# Exercise
Pull every line holding the word "delete" out of the data and copy it.

START Data section

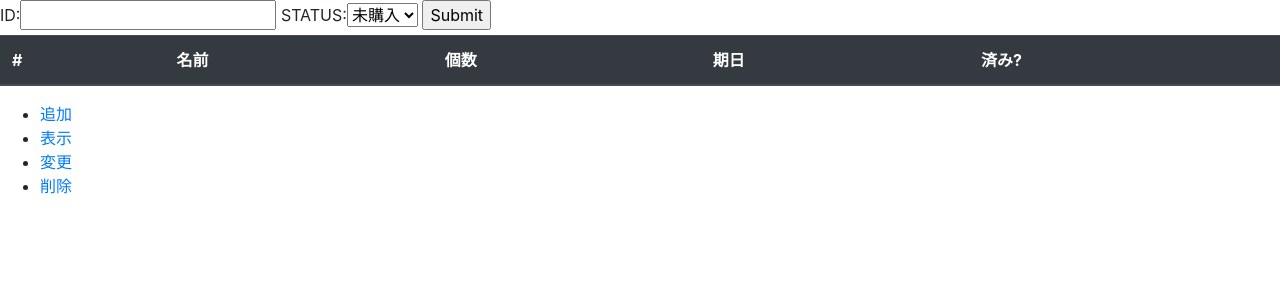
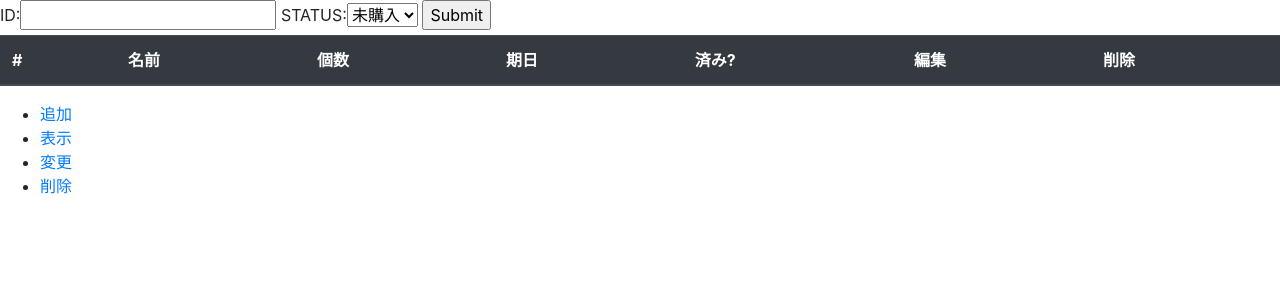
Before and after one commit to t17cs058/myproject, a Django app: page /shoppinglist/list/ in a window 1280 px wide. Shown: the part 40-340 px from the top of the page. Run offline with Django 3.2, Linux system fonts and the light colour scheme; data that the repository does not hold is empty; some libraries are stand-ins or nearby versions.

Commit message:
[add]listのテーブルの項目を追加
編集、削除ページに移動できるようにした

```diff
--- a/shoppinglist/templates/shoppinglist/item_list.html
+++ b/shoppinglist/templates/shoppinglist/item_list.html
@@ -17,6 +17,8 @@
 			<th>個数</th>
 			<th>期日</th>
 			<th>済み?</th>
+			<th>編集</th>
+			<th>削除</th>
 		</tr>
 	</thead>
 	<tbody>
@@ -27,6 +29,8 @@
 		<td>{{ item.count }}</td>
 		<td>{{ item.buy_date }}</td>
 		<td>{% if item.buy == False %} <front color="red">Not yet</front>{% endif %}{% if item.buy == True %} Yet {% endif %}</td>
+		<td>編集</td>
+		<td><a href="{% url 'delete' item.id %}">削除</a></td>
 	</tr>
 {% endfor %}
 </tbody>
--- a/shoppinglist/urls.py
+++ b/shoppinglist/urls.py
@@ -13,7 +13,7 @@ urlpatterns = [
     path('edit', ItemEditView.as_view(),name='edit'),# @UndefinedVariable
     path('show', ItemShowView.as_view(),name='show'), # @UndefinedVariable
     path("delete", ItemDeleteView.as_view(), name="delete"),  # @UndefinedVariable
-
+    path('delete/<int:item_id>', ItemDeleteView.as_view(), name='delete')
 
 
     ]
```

END Data section

# Output of the exercise
+		<td><a href="{% url 'delete' item.id %}">削除</a></td>
     path("delete", ItemDeleteView.as_view(), name="delete"),  # @UndefinedVariable
+    path('delete/<int:item_id>', ItemDeleteView.as_view(), name='delete')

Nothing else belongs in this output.